Understanding Timber Rattlesnakes – knowing how to identify them and how they behave in the wild – will help people better coexist with this venomous reptile. It will also help to demystify the species to make it a more accepting part of our natural environment.
Black morph with black head/eyes (left) and yellow morph with yellow head/eyes (right). Blue eye indicates preshed.
The rattle is made up of segments of keratin. A new segment is added with each shed. These segments can easily break and fall off. A snake will rattle when agitated, using it’s rattle as a warning device.
Common snakes often confused
with the Timber Rattlesnake:
BIOLOGY of the Timber Rattlesnake

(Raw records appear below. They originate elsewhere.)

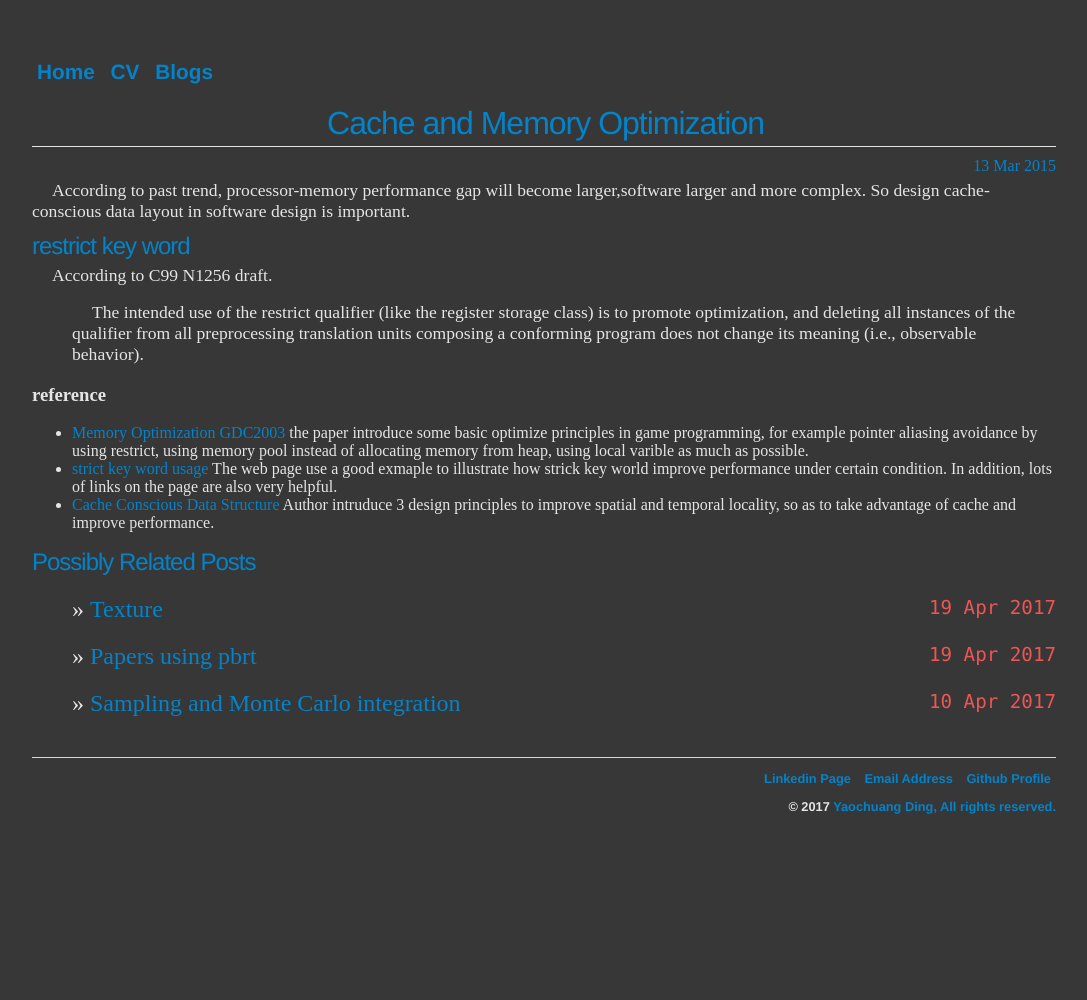
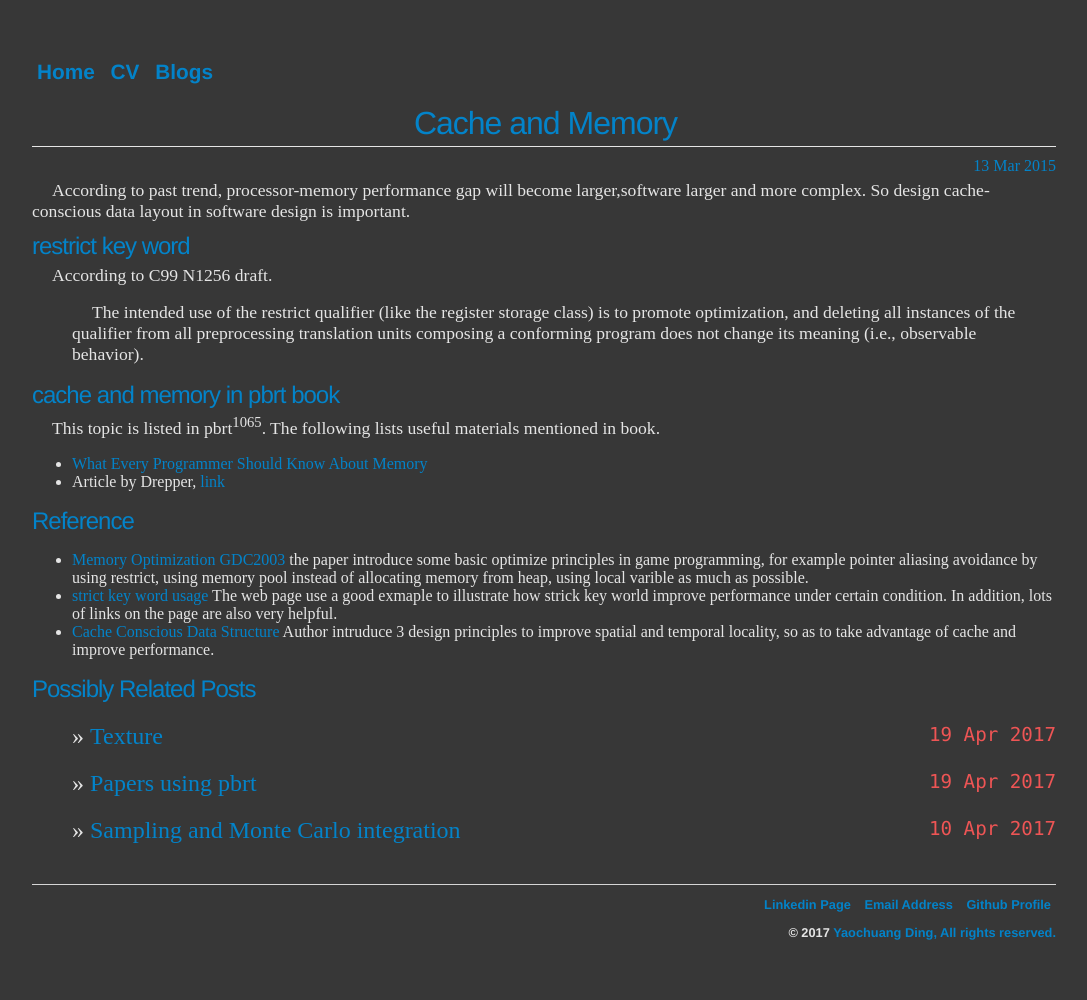
Before and after one commit to ychding11/ychding11.github.io, a Jekyll site: the page built from _posts/2015-03-13-Cache-and-Memory-Optimization.md, in a window 1280 px wide. Shown: the whole page, without its empty margins (96-1183 px from the left). Built offline with Jekyll 4.4.1, drawn with Linux system fonts in a browser that asks for light colours; before the commit the page ends 900 px from its top, so only the background shows below that.

Commit message:
add memory and cache related.

```diff
--- a/_posts/2015-03-13-Cache-and-Memory-Optimization.md
+++ b/_posts/2015-03-13-Cache-and-Memory-Optimization.md
@@ -1,18 +1,28 @@
 ---
 layout: post
-title: "Cache and Memory Optimization"
+title: "Cache and Memory"
 date: 2015-03-13
 ---
+
 According to past trend, processor-memory performance gap will become larger,software larger and more complex. So design
 cache-conscious data layout in software design is important.
 
 ## restrict key word
+
 According to C99 N1256 draft.
 
 >The intended use of the restrict qualifier (like the register storage class) is to promote optimization,
  and deleting all instances of the qualifier from all preprocessing translation units composing a conforming program does not change its meaning (i.e., observable behavior).
 
-### reference
+## cache and memory in pbrt book
+
+This topic is listed in pbrt<sup>1065</sup>. The following lists useful materials mentioned in book.
+
+- [What Every Programmer Should Know About Memory](https://people.freebsd.org/~lstewart/articles/cpumemory.pdf)
+- Article by Drepper, [link](https://lwn.net/Articles/255364/)
+
+## Reference
+
 - [Memory Optimization GDC2003](http://www.research.scea.com/research/pdfs/GDC2003_Memory_Optimization_18Mar03.pdf)
 the paper introduce some basic optimize principles in game programming, for example pointer aliasing avoidance by using restrict,
 using memory pool instead of allocating memory from heap, using local varible as much as possible.
```
Also changed, not shown: _posts/2017-04-19-papers-pbrt-v3.md (+4 -0 lines).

BEHAVIOR of the Timber Rattlesnake
Milk snakes and garter snakes are often mistaken for timber rattlesnakes, even though they don't have rattles and are significantly smaller in size. Neither of them are venomous and are commonly found in neighborhood backyards.
All images contained in this site © 2022 Polly Smith-Blackwell

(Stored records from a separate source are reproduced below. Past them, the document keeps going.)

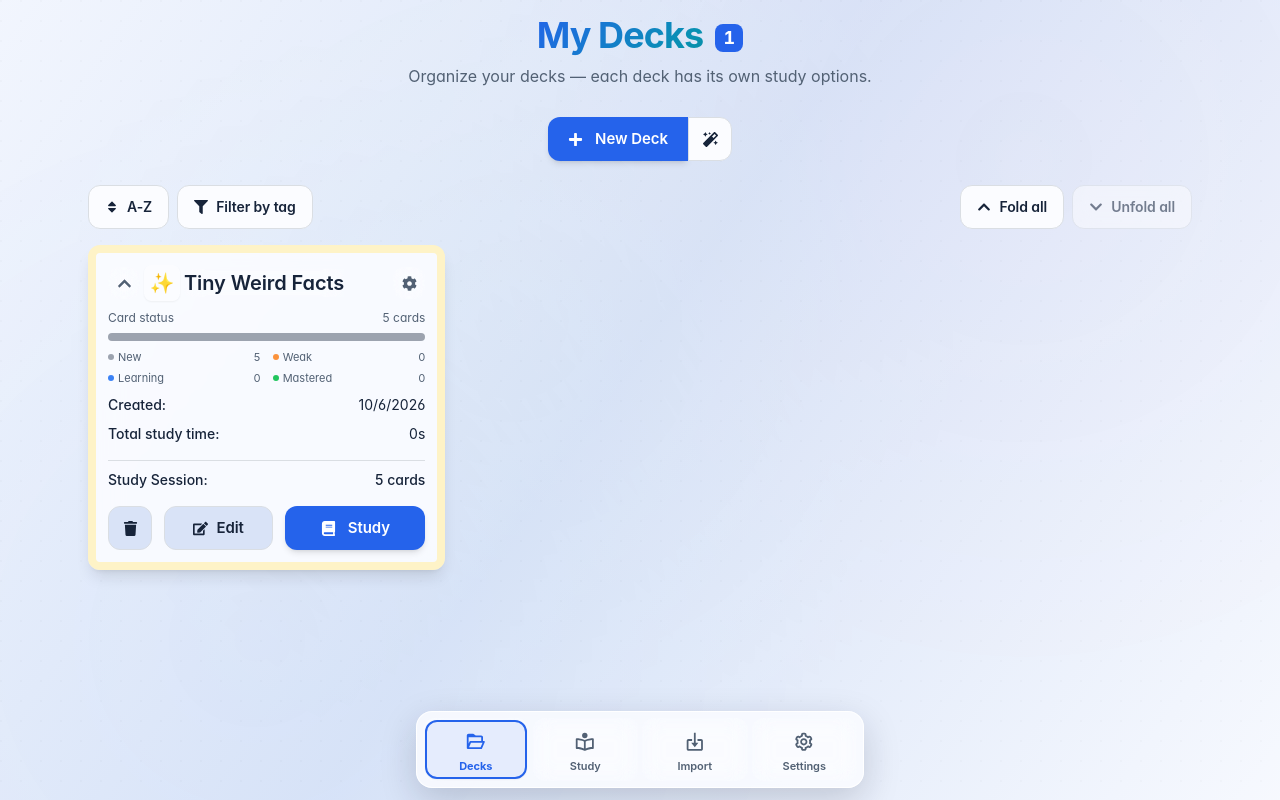
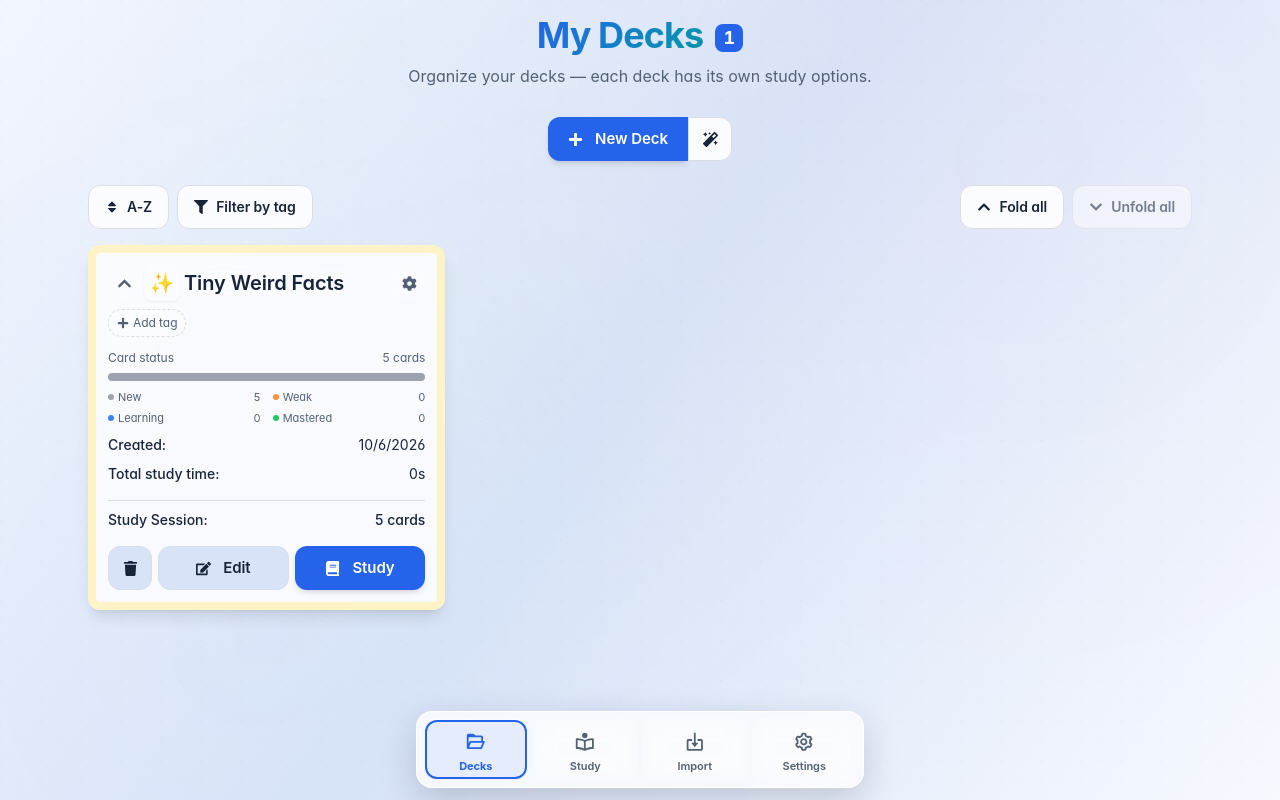
Before and after one commit to foobar404/deckster, a React (Vite) app: page /#/decks in a window 1280 px wide. Built offline with nearby package versions, Linux system fonts and the light colour scheme.

Commit message:
Add deck tag controls and improve actions
Co-authored-by: Copilot <223556219+Copilot@users.noreply.github.com>

```diff
--- a/src/css/decks.css
+++ b/src/css/decks.css
@@ -317,16 +317,105 @@ button.deck-card__study-button:hover::before {
 .deck-card__tags {
   display: flex;
   flex-wrap: wrap;
+  align-items: center;
   gap: 0.375rem;
   margin-bottom: 0.75rem;
 }
 
 .deck-card__tag {
+  display: inline-flex;
+  max-width: 100%;
+  align-items: center;
+  gap: 0.25rem;
   padding: 0.125rem 0.5rem;
   border-radius: 999px;
   background: color-mix(in srgb, var(--theme-surface) 70%, transparent);
   color: var(--theme-text-soft);
   font-size: 0.75rem;
+  overflow-wrap: anywhere;
+}
+
+.deck-card__tag-remove {
+  display: grid;
+  width: 1rem;
+  min-width: 1rem;
+  height: 1rem;
+  min-height: 1rem;
+  flex: 0 0 auto;
+  place-items: center;
+  padding: 0;
+  border: 0;
+  border-radius: 50%;
+  background: transparent;
+  color: inherit;
+  font-size: 0.625rem;
+}
+
+.deck-card__add-tag,
+.deck-card__tag-action {
+  display: inline-flex;
+  min-width: 0;
+  min-height: 1.75rem;
+  align-items: center;
+  justify-content: center;
+  gap: 0.25rem;
+  padding: 0.125rem 0.5rem;
+  border: 1px dashed var(--theme-border);
+  border-radius: 999px;
+  background: transparent;
+  color: var(--theme-text-soft);
+  font: inherit;
+  font-size: 0.75rem;
+  line-height: 1.2;
+}
+
+.deck-card__add-tag:hover,
+.deck-card__tag-remove:hover {
+  background: var(--theme-surface-muted);
+  color: var(--theme-text);
+}
+
+.deck-card__tag-form {
+  display: flex;
+  min-width: 0;
+  flex: 1 1 100%;
+  align-items: center;
+  gap: 0.375rem;
+}
+
+.deck-card__tag-input {
+  width: 8rem;
+  min-width: 0;
+  min-height: 1.75rem;
+  flex: 1 1 auto;
+  padding: 0.25rem 0.5rem;
+  border: 1px solid var(--theme-border);
+  border-radius: 0.375rem;
+  background: var(--theme-surface);
+  color: var(--theme-text);
+  font: inherit;
+  font-size: 0.75rem;
+}
+
+.deck-card__tag-action {
+  flex: 0 0 auto;
+  border-style: solid;
+  background: var(--theme-surface-muted);
+  color: var(--theme-text);
+}
+
+.deck-card__tag-action:disabled {
+  cursor: not-allowed;
+  opacity: 0.55;
+}
+
+button.deck-card__tag-remove::before,
+button.deck-card__tag-remove:hover::before,
+button.deck-card__add-tag::before,
+button.deck-card__add-tag:hover::before,
+button.deck-card__tag-action::before,
+button.deck-card__tag-action:hover::before {
+  display: none;
 }
 
 .deck-card__stats {
@@ -354,19 +443,19 @@ button.deck-card__study-button:hover::before {
 }
 
 .deck-card__actions {
-  display: flex;
-  flex-wrap: wrap;
-  justify-content: center;
-  gap: 0.75rem;
+  display: grid;
+  grid-template-columns: 2.75rem repeat(2, minmax(0, 1fr));
+  gap: 0.375rem;
   margin-top: 1rem;
 }
 
-.deck-card__actions > .button {
-  flex: 1 1 auto;
+.deck-card__actions > .button:not(.deck-card__delete) {
+  width: 100%;
+  min-width: 0;
+  white-space: nowrap;
 }
 
 .deck-card__actions > .deck-card__delete {
-  flex: 0 0 2.75rem;
   width: 2.75rem;
   min-width: 2.75rem;
   height: 2.75rem;
--- a/src/pages/DecksPage.jsx
+++ b/src/pages/DecksPage.jsx
@@ -62,6 +62,8 @@ const useDecksPage = () => {
   const [showCreateForm, setShowCreateForm] = useState(false)
   const [newDeckName, setNewDeckName] = useState('')
   const [editingDeck, setEditingDeck] = useState(null)
+  const [editingTagDeckId, setEditingTagDeckId] = useState(null)
+  const [newDeckTag, setNewDeckTag] = useState('')
   const [showOptions, setShowOptions] = useState(false)
   const [optionsDeckId, setOptionsDeckId] = useState(null)
   const [selectedTag, setSelectedTag] = useState(() => {
@@ -83,6 +85,8 @@ const useDecksPage = () => {
   useLayoutEffect(() => {
     if (!location.state?.navRoot) return
     setEditingDeck(null)
+    setEditingTagDeckId(null)
+    setNewDeckTag('')
     setShowCreateForm(false)
     setShowOptions(false)
     setOptionsDeckId(null)
@@ -164,6 +168,20 @@ const useDecksPage = () => {
     })
   }
 
+  const addDeckTag = deck => {
+    const tag = newDeckTag.trim()
+    if (!tag) return
+
+    const tags = deck.tags || []
+    if (!tags.includes(tag)) updateDeck({ ...deck, tags: [...tags, tag] })
+    setNewDeckTag('')
+    setEditingTagDeckId(null)
+  }
+
+  const removeDeckTag = (deck, tag) => {
+    updateDeck({ ...deck, tags: (deck.tags || []).filter(existingTag => existingTag !== tag) })
+  }
+
   const handleDeckSelect = (deck) => {
     setActiveDeck(deck)
     navigate('/study')
@@ -185,6 +203,12 @@ const useDecksPage = () => {
     setNewDeckName,
     editingDeck,
     setEditingDeck,
+    editingTagDeckId,
+    setEditingTagDeckId,
+    newDeckTag,
+    setNewDeckTag,
+    addDeckTag,
+    removeDeckTag,
     selectedTag,
     setSelectedTag,
     showTagFilter,
@@ -236,6 +260,12 @@ export function DecksPage() {
     setNewDeckName,
     editingDeck,
     setEditingDeck,
+    editingTagDeckId,
+    setEditingTagDeckId,
+    newDeckTag,
+    setNewDeckTag,
+    addDeckTag,
+    removeDeckTag,
     selectedTag,
     setSelectedTag,
     showTagFilter,
@@ -696,7 +726,7 @@ export function DecksPage() {
                 {tag}
               </button>
             )) : (
-              <p className="deck-filter-menu__empty">No tags defined yet. Add tags in a deck’s Edit page.</p>
+              <p className="deck-filter-menu__empty">No tags yet. Add one from a deck card.</p>
             )}
           </div>
         )}
@@ -759,11 +789,66 @@ export function DecksPage() {
               </div>
 
               {!isCollapsed && <>
-              {(deck.tags || []).length > 0 && (
-                <div className="deck-card__tags">
-                  {deck.tags.map(tag => <span key={tag} className="deck-card__tag">{tag}</span>)}
-                </div>
-              )}
+              <div className="deck-card__tags" role="group" aria-label={`Tags for ${deck.name}`}>
+                {(deck.tags || []).map(tag => (
+                  <span key={tag} className="deck-card__tag">
+                    <span>{tag}</span>
+                    <button
+                      type="button"
+                      className="deck-card__tag-remove"
+                      onClick={() => removeDeckTag(deck, tag)}
+                      aria-label={`Remove tag ${tag} from ${deck.name}`}
+                      title={`Remove ${tag}`}
+                    >
+                      <FaTimes aria-hidden="true" />
+                    </button>
+                  </span>
+                ))}
+                {editingTagDeckId === deck.id ? (
+                  <form
+                    className="deck-card__tag-form"
+                    onSubmit={event => {
+                      event.preventDefault()
+                      addDeckTag(deck)
+                    }}
+                  >
+                    <input
+                      type="text"
+                      className="deck-card__tag-input"
+                      value={newDeckTag}
+                      onChange={event => setNewDeckTag(event.target.value)}
+                      aria-label={`New tag for ${deck.name}`}
+                      placeholder="New tag"
+                      autoFocus
+                    />
+                    <button type="submit" className="deck-card__tag-action" disabled={!newDeckTag.trim()}>
+                      Add
+                    </button>
+                    <button
+                      type="button"
+                      className="deck-card__tag-action deck-card__tag-cancel"
+                      onClick={() => {
+                        setEditingTagDeckId(null)
+                        setNewDeckTag('')
+                      }}
+                    >
+                      Cancel
+                    </button>
+                  </form>
+                ) : (
+                  <button
+                    type="button"
+                    className="deck-card__add-tag"
+                    onClick={() => {
+                      setNewDeckTag('')
+                      setEditingTagDeckId(deck.id)
+                    }}
+                  >
+                    <FaPlus aria-hidden="true" />
+                    Add tag
+                  </button>
+                )}
+              </div>
 
                 <div className={styles.decks.deckStats}>
                 <DeckStatusSummary cards={deck.cards} />
@@ -794,7 +879,7 @@ export function DecksPage() {
                   <FaTrash aria-hidden="true" />
                 </button>
                 <button
-                  className={styles.decks.btnSecondary}
+                  className={`${styles.decks.btnSecondary} decks-page__action-button`}
                   onClick={() => setEditingDeck(deck)}
                 >
                   <FaEdit /> Edit
```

All rights reserved. No reproduction, distribution or exhibition of copyrighted material.
All images contained in this site
© 2022 Polly Smith-Blackwell
All rights reserved.
No reproduction, distribution or exhibition
of copyrighted material.